* _ACTION ITEM_
Output the whole listing with nothing altered.
(EXTRACTED ENTRIES begins)
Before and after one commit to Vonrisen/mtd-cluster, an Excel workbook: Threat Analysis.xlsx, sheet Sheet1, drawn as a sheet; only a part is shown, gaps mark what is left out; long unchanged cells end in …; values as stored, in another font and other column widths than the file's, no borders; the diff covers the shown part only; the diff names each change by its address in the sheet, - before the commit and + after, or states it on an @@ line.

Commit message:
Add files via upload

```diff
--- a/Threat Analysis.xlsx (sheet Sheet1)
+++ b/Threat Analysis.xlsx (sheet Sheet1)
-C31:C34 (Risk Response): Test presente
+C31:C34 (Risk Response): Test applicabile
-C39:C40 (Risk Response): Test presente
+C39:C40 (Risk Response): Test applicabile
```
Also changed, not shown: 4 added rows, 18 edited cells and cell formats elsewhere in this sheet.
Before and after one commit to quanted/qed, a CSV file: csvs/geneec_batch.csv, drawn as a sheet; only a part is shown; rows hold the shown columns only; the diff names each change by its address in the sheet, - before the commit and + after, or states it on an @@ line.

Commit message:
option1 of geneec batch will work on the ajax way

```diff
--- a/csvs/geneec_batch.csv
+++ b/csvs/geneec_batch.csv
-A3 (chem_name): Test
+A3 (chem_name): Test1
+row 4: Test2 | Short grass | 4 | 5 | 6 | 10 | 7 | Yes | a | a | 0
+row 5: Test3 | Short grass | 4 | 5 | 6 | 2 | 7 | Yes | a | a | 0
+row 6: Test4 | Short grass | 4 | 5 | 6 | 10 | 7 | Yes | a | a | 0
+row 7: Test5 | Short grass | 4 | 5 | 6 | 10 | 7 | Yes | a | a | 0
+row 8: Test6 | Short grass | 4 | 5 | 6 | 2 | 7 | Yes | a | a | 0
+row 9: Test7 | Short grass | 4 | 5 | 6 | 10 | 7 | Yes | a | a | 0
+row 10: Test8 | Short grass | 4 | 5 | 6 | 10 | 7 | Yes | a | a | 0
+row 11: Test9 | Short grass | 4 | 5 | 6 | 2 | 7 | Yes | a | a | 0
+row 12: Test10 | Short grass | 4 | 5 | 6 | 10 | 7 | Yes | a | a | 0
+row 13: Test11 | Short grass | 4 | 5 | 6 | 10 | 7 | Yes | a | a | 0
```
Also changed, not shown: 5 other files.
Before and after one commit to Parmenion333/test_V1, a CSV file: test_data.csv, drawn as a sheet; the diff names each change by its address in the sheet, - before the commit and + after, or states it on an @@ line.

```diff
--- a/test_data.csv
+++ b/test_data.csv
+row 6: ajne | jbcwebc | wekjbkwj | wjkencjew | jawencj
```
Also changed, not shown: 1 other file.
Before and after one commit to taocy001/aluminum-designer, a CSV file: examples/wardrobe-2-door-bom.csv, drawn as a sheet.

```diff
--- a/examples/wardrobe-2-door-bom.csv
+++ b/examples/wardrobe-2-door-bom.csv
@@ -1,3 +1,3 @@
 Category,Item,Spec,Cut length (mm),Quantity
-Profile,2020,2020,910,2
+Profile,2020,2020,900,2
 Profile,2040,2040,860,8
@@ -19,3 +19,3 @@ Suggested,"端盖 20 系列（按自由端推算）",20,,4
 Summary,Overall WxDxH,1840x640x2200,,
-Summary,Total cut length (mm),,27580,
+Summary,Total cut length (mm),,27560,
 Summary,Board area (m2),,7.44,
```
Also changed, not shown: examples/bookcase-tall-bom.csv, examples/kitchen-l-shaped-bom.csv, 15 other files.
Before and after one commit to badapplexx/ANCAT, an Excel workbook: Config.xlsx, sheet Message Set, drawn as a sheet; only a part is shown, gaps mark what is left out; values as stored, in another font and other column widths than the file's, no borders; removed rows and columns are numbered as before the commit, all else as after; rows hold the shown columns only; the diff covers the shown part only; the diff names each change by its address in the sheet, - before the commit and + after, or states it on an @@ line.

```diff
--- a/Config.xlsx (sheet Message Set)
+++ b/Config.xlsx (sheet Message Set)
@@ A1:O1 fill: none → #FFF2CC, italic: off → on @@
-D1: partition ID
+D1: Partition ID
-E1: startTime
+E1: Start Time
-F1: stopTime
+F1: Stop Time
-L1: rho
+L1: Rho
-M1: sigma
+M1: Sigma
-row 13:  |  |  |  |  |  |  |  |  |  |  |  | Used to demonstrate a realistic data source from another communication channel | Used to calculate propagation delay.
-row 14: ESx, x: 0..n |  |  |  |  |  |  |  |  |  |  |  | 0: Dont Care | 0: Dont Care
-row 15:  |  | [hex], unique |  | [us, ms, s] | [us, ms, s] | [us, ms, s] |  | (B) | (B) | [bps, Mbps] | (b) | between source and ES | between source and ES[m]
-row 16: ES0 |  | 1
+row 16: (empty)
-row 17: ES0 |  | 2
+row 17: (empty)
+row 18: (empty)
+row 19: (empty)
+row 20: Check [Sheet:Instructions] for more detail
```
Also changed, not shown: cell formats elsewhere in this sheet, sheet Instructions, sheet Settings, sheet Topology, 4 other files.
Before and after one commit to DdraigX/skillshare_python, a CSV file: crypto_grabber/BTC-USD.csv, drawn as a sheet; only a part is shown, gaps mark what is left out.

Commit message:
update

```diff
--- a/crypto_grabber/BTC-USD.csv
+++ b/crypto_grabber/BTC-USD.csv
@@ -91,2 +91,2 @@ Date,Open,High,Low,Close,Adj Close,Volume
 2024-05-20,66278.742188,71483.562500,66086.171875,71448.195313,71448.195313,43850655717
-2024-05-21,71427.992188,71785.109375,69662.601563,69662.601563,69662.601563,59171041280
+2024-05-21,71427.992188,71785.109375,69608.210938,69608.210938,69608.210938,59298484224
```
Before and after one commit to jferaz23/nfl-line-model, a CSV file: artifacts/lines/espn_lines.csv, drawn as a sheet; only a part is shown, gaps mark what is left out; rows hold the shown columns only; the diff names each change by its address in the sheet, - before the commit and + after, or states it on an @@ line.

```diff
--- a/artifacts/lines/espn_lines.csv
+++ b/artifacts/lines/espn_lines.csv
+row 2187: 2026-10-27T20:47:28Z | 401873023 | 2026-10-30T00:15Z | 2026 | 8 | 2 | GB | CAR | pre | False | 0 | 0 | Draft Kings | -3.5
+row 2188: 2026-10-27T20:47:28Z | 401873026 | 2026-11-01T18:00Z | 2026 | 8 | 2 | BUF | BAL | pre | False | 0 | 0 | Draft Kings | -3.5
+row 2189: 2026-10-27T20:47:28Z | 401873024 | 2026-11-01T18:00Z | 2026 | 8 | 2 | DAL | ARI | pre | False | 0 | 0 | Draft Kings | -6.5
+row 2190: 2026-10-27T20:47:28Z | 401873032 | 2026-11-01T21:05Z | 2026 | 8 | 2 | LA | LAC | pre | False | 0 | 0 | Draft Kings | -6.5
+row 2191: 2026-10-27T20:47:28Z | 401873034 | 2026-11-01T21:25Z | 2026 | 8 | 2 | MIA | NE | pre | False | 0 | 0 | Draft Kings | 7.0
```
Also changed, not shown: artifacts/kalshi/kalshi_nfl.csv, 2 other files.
(EXTRACTED ENTRIES ends)
* _RESPONSE_
Before and after one commit to Vonrisen/mtd-cluster, an Excel workbook: Threat Analysis.xlsx, sheet Sheet1, drawn as a sheet; only a part is shown, gaps mark what is left out; long unchanged cells end in …; values as stored, in another font and other column widths than the file's, no borders; the diff covers the shown part only; the diff names each change by its address in the sheet, - before the commit and + after, or states it on an @@ line.

Commit message:
Add files via upload

```diff
--- a/Threat Analysis.xlsx (sheet Sheet1)
+++ b/Threat Analysis.xlsx (sheet Sheet1)
-C31:C34 (Risk Response): Test presente
+C31:C34 (Risk Response): Test applicabile
-C39:C40 (Risk Response): Test presente
+C39:C40 (Risk Response): Test applicabile
```
Also changed, not shown: 4 added rows, 18 edited cells and cell formats elsewhere in this sheet.
Before and after one commit to quanted/qed, a CSV file: csvs/geneec_batch.csv, drawn as a sheet; only a part is shown; rows hold the shown columns only; the diff names each change by its address in the sheet, - before the commit and + after, or states it on an @@ line.

Commit message:
option1 of geneec batch will work on the ajax way

```diff
--- a/csvs/geneec_batch.csv
+++ b/csvs/geneec_batch.csv
-A3 (chem_name): Test
+A3 (chem_name): Test1
+row 4: Test2 | Short grass | 4 | 5 | 6 | 10 | 7 | Yes | a | a | 0
+row 5: Test3 | Short grass | 4 | 5 | 6 | 2 | 7 | Yes | a | a | 0
+row 6: Test4 | Short grass | 4 | 5 | 6 | 10 | 7 | Yes | a | a | 0
+row 7: Test5 | Short grass | 4 | 5 | 6 | 10 | 7 | Yes | a | a | 0
+row 8: Test6 | Short grass | 4 | 5 | 6 | 2 | 7 | Yes | a | a | 0
+row 9: Test7 | Short grass | 4 | 5 | 6 | 10 | 7 | Yes | a | a | 0
+row 10: Test8 | Short grass | 4 | 5 | 6 | 10 | 7 | Yes | a | a | 0
+row 11: Test9 | Short grass | 4 | 5 | 6 | 2 | 7 | Yes | a | a | 0
+row 12: Test10 | Short grass | 4 | 5 | 6 | 10 | 7 | Yes | a | a | 0
+row 13: Test11 | Short grass | 4 | 5 | 6 | 10 | 7 | Yes | a | a | 0
```
Also changed, not shown: 5 other files.
Before and after one commit to Parmenion333/test_V1, a CSV file: test_data.csv, drawn as a sheet; the diff names each change by its address in the sheet, - before the commit and + after, or states it on an @@ line.

```diff
--- a/test_data.csv
+++ b/test_data.csv
+row 6: ajne | jbcwebc | wekjbkwj | wjkencjew | jawencj
```
Also changed, not shown: 1 other file.
Before and after one commit to taocy001/aluminum-designer, a CSV file: examples/wardrobe-2-door-bom.csv, drawn as a sheet.

```diff
--- a/examples/wardrobe-2-door-bom.csv
+++ b/examples/wardrobe-2-door-bom.csv
@@ -1,3 +1,3 @@
 Category,Item,Spec,Cut length (mm),Quantity
-Profile,2020,2020,910,2
+Profile,2020,2020,900,2
 Profile,2040,2040,860,8
@@ -19,3 +19,3 @@ Suggested,"端盖 20 系列（按自由端推算）",20,,4
 Summary,Overall WxDxH,1840x640x2200,,
-Summary,Total cut length (mm),,27580,
+Summary,Total cut length (mm),,27560,
 Summary,Board area (m2),,7.44,
```
Also changed, not shown: examples/bookcase-tall-bom.csv, examples/kitchen-l-shaped-bom.csv, 15 other files.
Before and after one commit to badapplexx/ANCAT, an Excel workbook: Config.xlsx, sheet Message Set, drawn as a sheet; only a part is shown, gaps mark what is left out; values as stored, in another font and other column widths than the file's, no borders; removed rows and columns are numbered as before the commit, all else as after; rows hold the shown columns only; the diff covers the shown part only; the diff names each change by its address in the sheet, - before the commit and + after, or states it on an @@ line.

```diff
--- a/Config.xlsx (sheet Message Set)
+++ b/Config.xlsx (sheet Message Set)
@@ A1:O1 fill: none → #FFF2CC, italic: off → on @@
-D1: partition ID
+D1: Partition ID
-E1: startTime
+E1: Start Time
-F1: stopTime
+F1: Stop Time
-L1: rho
+L1: Rho
-M1: sigma
+M1: Sigma
-row 13:  |  |  |  |  |  |  |  |  |  |  |  | Used to demonstrate a realistic data source from another communication channel | Used to calculate propagation delay.
-row 14: ESx, x: 0..n |  |  |  |  |  |  |  |  |  |  |  | 0: Dont Care | 0: Dont Care
-row 15:  |  | [hex], unique |  | [us, ms, s] | [us, ms, s] | [us, ms, s] |  | (B) | (B) | [bps, Mbps] | (b) | between source and ES | between source and ES[m]
-row 16: ES0 |  | 1
+row 16: (empty)
-row 17: ES0 |  | 2
+row 17: (empty)
+row 18: (empty)
+row 19: (empty)
+row 20: Check [Sheet:Instructions] for more detail
```
Also changed, not shown: cell formats elsewhere in this sheet, sheet Instructions, sheet Settings, sheet Topology, 4 other files.
Before and after one commit to DdraigX/skillshare_python, a CSV file: crypto_grabber/BTC-USD.csv, drawn as a sheet; only a part is shown, gaps mark what is left out.

Commit message:
update

```diff
--- a/crypto_grabber/BTC-USD.csv
+++ b/crypto_grabber/BTC-USD.csv
@@ -91,2 +91,2 @@ Date,Open,High,Low,Close,Adj Close,Volume
 2024-05-20,66278.742188,71483.562500,66086.171875,71448.195313,71448.195313,43850655717
-2024-05-21,71427.992188,71785.109375,69662.601563,69662.601563,69662.601563,59171041280
+2024-05-21,71427.992188,71785.109375,69608.210938,69608.210938,69608.210938,59298484224
```
Before and after one commit to jferaz23/nfl-line-model, a CSV file: artifacts/lines/espn_lines.csv, drawn as a sheet; only a part is shown, gaps mark what is left out; rows hold the shown columns only; the diff names each change by its address in the sheet, - before the commit and + after, or states it on an @@ line.

```diff
--- a/artifacts/lines/espn_lines.csv
+++ b/artifacts/lines/espn_lines.csv
+row 2187: 2026-10-27T20:47:28Z | 401873023 | 2026-10-30T00:15Z | 2026 | 8 | 2 | GB | CAR | pre | False | 0 | 0 | Draft Kings | -3.5
+row 2188: 2026-10-27T20:47:28Z | 401873026 | 2026-11-01T18:00Z | 2026 | 8 | 2 | BUF | BAL | pre | False | 0 | 0 | Draft Kings | -3.5
+row 2189: 2026-10-27T20:47:28Z | 401873024 | 2026-11-01T18:00Z | 2026 | 8 | 2 | DAL | ARI | pre | False | 0 | 0 | Draft Kings | -6.5
+row 2190: 2026-10-27T20:47:28Z | 401873032 | 2026-11-01T21:05Z | 2026 | 8 | 2 | LA | LAC | pre | False | 0 | 0 | Draft Kings | -6.5
+row 2191: 2026-10-27T20:47:28Z | 401873034 | 2026-11-01T21:25Z | 2026 | 8 | 2 | MIA | NE | pre | False | 0 | 0 | Draft Kings | 7.0
```
Also changed, not shown: artifacts/kalshi/kalshi_nfl.csv, 2 other files.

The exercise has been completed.